DATA EXTRACTS |
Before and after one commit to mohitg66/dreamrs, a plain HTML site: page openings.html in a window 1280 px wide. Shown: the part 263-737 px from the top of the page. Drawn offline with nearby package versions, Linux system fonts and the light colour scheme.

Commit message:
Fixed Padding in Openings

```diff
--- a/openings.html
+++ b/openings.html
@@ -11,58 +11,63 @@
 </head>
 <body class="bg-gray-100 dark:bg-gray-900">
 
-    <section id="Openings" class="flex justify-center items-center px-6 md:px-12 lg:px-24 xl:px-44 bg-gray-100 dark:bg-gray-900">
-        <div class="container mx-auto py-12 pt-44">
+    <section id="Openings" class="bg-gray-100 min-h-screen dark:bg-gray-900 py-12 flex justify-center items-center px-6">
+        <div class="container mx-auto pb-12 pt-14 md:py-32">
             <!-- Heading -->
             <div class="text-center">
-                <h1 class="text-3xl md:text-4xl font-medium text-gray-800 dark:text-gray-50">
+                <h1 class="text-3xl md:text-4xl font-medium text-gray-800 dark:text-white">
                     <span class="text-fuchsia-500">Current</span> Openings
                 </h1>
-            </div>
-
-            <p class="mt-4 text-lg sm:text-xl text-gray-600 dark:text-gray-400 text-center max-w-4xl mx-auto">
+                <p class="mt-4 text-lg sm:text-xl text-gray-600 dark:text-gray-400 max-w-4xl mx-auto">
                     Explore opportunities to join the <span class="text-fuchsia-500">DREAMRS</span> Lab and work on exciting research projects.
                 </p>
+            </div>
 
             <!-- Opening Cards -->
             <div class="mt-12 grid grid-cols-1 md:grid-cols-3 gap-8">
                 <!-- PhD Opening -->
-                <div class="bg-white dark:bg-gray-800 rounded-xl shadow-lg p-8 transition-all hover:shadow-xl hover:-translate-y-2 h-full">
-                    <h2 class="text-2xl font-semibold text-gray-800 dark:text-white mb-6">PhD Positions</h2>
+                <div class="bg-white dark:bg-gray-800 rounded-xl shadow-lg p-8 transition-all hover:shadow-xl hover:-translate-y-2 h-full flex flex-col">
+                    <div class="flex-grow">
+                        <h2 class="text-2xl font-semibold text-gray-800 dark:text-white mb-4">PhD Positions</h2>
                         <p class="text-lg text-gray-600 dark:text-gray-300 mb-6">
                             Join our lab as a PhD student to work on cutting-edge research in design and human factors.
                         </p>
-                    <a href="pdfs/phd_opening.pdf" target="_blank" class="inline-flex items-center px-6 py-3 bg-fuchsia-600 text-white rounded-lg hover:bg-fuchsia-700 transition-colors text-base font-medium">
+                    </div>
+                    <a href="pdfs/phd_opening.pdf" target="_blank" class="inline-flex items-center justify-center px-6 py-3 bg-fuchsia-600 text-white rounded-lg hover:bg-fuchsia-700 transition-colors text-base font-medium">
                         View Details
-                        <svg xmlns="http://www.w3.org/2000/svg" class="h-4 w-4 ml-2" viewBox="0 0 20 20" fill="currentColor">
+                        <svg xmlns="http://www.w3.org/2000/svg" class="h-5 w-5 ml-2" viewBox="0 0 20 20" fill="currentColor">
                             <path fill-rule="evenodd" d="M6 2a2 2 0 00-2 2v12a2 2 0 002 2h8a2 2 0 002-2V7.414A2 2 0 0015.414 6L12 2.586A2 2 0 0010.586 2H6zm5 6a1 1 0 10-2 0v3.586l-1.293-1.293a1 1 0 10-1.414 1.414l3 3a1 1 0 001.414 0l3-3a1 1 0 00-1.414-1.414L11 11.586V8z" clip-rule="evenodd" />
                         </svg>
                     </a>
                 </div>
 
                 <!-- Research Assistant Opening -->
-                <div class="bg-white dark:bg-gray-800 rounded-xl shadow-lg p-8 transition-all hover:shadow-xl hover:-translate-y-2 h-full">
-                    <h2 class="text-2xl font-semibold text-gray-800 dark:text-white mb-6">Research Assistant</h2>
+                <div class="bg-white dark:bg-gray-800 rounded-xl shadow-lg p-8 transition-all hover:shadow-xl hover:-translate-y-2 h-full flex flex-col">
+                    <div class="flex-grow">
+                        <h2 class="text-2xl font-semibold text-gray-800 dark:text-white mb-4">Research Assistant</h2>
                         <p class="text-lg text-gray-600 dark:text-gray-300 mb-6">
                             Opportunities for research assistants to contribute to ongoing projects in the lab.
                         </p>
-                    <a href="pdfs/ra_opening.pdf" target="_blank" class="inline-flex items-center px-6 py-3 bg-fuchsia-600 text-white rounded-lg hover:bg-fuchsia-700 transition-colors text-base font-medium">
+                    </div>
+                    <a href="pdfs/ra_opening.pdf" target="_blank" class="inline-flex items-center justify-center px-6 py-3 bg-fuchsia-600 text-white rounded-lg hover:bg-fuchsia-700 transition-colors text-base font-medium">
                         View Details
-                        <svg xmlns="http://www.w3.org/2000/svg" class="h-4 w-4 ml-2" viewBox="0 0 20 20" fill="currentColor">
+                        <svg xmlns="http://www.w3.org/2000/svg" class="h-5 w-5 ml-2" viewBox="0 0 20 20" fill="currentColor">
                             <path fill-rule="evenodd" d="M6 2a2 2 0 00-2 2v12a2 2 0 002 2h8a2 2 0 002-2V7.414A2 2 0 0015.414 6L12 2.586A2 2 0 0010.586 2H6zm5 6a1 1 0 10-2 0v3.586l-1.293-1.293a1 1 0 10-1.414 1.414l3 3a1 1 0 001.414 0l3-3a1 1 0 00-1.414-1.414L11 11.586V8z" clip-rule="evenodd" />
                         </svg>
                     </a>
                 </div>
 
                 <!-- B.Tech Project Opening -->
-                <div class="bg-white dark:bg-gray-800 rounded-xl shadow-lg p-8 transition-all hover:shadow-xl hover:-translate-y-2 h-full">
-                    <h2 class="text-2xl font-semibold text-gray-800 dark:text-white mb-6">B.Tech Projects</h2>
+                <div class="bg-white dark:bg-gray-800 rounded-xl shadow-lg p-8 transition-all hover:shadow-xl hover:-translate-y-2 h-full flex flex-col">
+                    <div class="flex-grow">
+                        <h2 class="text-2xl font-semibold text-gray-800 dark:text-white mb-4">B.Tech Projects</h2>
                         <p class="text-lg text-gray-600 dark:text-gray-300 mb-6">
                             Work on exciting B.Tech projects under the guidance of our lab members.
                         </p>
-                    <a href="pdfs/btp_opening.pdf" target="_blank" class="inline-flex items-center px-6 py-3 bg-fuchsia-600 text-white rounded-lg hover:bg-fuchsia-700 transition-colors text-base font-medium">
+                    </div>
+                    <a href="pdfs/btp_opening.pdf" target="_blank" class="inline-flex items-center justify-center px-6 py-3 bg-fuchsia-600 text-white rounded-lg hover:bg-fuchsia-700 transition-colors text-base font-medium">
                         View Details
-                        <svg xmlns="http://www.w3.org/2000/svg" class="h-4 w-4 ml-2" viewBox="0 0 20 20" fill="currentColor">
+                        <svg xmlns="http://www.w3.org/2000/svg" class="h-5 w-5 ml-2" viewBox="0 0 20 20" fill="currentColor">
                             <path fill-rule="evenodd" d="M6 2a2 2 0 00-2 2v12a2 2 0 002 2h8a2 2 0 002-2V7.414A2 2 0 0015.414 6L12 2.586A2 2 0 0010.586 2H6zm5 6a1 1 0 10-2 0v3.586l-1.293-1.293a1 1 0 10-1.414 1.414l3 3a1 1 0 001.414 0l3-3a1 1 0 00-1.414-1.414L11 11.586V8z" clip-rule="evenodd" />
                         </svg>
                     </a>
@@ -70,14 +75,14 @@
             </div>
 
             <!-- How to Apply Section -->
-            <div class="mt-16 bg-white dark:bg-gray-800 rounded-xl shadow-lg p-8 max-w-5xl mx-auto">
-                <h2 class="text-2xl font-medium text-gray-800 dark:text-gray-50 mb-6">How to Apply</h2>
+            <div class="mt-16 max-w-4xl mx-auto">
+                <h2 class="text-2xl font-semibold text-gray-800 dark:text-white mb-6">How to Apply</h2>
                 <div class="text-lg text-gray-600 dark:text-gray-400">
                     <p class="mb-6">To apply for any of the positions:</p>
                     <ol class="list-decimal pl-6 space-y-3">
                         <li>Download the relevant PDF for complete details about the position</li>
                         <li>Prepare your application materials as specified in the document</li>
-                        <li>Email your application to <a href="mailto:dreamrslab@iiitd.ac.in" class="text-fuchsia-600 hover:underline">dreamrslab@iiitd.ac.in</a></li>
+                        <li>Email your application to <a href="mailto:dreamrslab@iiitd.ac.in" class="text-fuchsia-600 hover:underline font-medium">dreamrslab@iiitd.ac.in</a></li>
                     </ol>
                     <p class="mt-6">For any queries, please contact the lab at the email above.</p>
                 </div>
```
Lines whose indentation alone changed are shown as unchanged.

REQUIREMENT | Which lines in the listing hold the word "justify"? Copy them out.

YOUR RESPONSE |
-    <section id="Openings" class="flex justify-center items-center px-6 md:px-12 lg:px-24 xl:px-44 bg-gray-100 dark:bg-gray-900">
+    <section id="Openings" class="bg-gray-100 min-h-screen dark:bg-gray-900 py-12 flex justify-center items-center px-6">
+                    <a href="pdfs/phd_opening.pdf" target="_blank" class="inline-flex items-center justify-center px-6 py-3 bg-fuchsia-600 text-white rounded-lg hover:bg-fuchsia-700 transition-colors text-base font-medium">
+                    <a href="pdfs/ra_opening.pdf" target="_blank" class="inline-flex items-center justify-center px-6 py-3 bg-fuchsia-600 text-white rounded-lg hover:bg-fuchsia-700 transition-colors text-base font-medium">
+                    <a href="pdfs/btp_opening.pdf" target="_blank" class="inline-flex items-center justify-center px-6 py-3 bg-fuchsia-600 text-white rounded-lg hover:bg-fuchsia-700 transition-colors text-base font-medium">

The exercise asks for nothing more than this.